Revision tracking records:
-=-=-

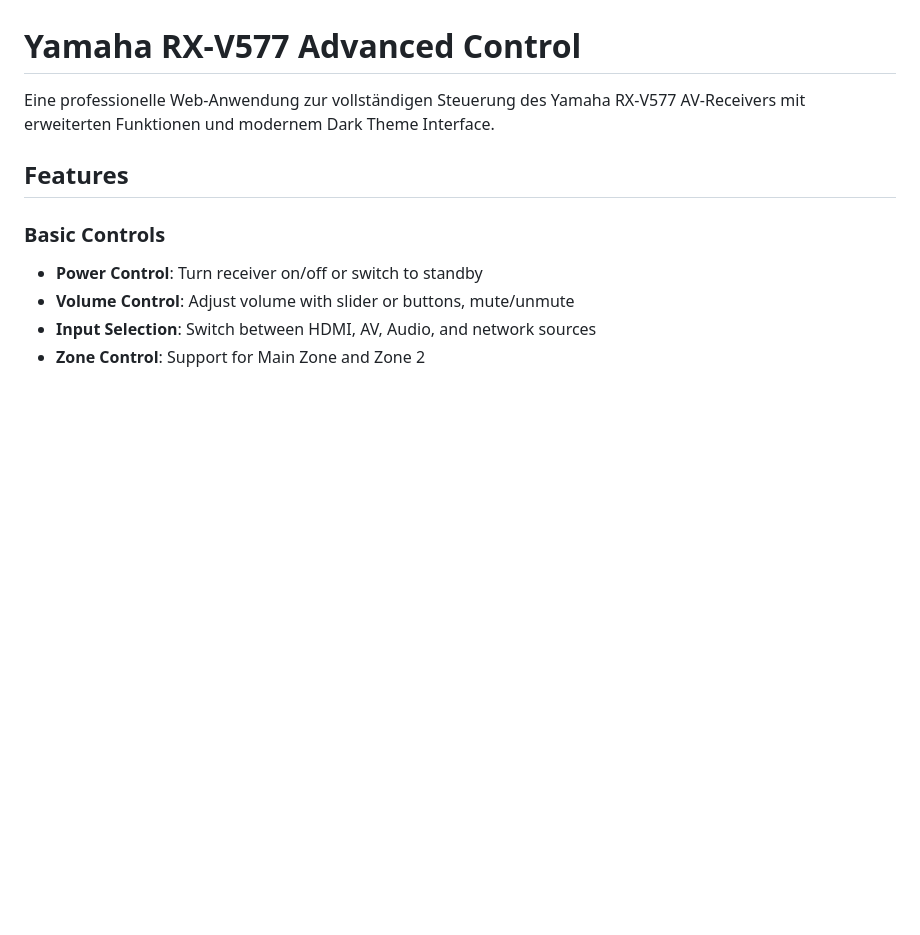
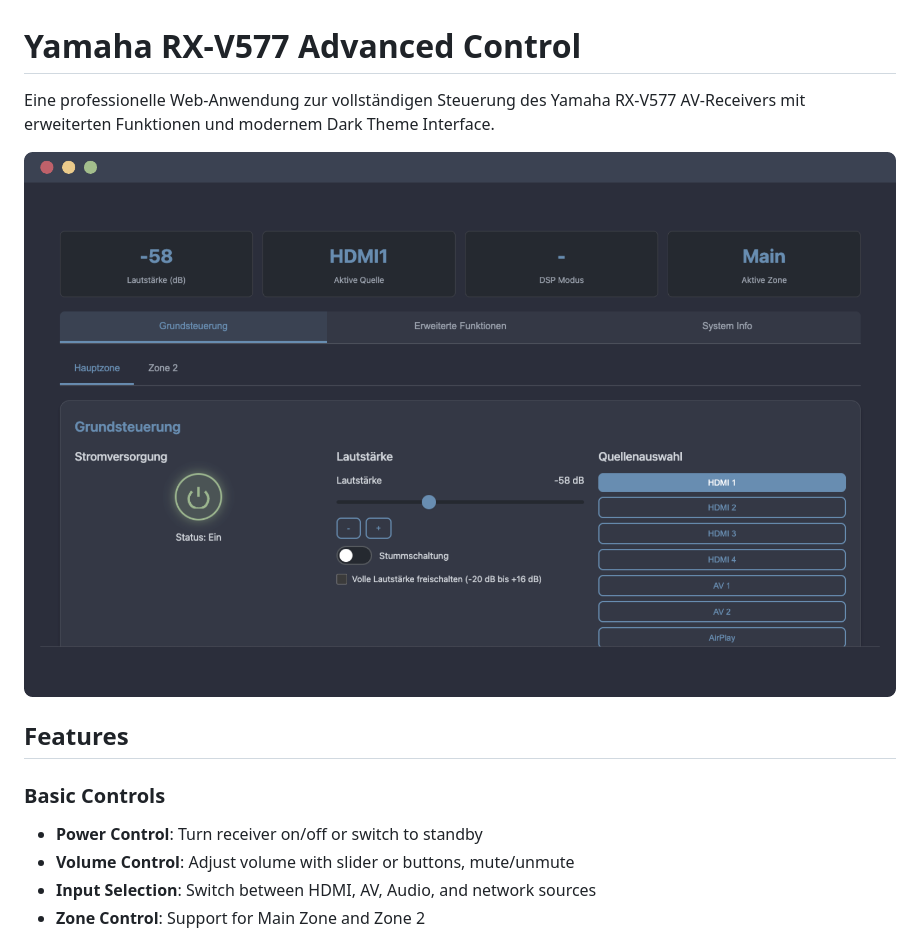
Before and after one commit to pepperonas/yahama-controller, a Markdown page: README.md, the part around the change. Drawn GitHub-style; pictures changed too: yahama-mockup.png (added); blank space fills up the shorter version.

```diff
--- a/README.md
+++ b/README.md
@@ -1,6 +1,8 @@
 # Yamaha RX-V577 Advanced Control
 
 Eine professionelle Web-Anwendung zur vollständigen Steuerung des Yamaha RX-V577 AV-Receivers mit erweiterten Funktionen und modernem Dark Theme Interface.
+
+![Yamaha Control Interface](yahama-mockup.png)
 
 ## Features
 
```
Also changed, not shown: 1 other file.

-=-=-

▸ Problem description: Wherever the string "changed" occurs in the records, copy the line it is in.

▸ Answer box:
Before and after one commit to pepperonas/yahama-controller, a Markdown page: README.md, the part around the change. Drawn GitHub-style; pictures changed too: yahama-mockup.png (added); blank space fills up the shorter version.
Also changed, not shown: 1 other file.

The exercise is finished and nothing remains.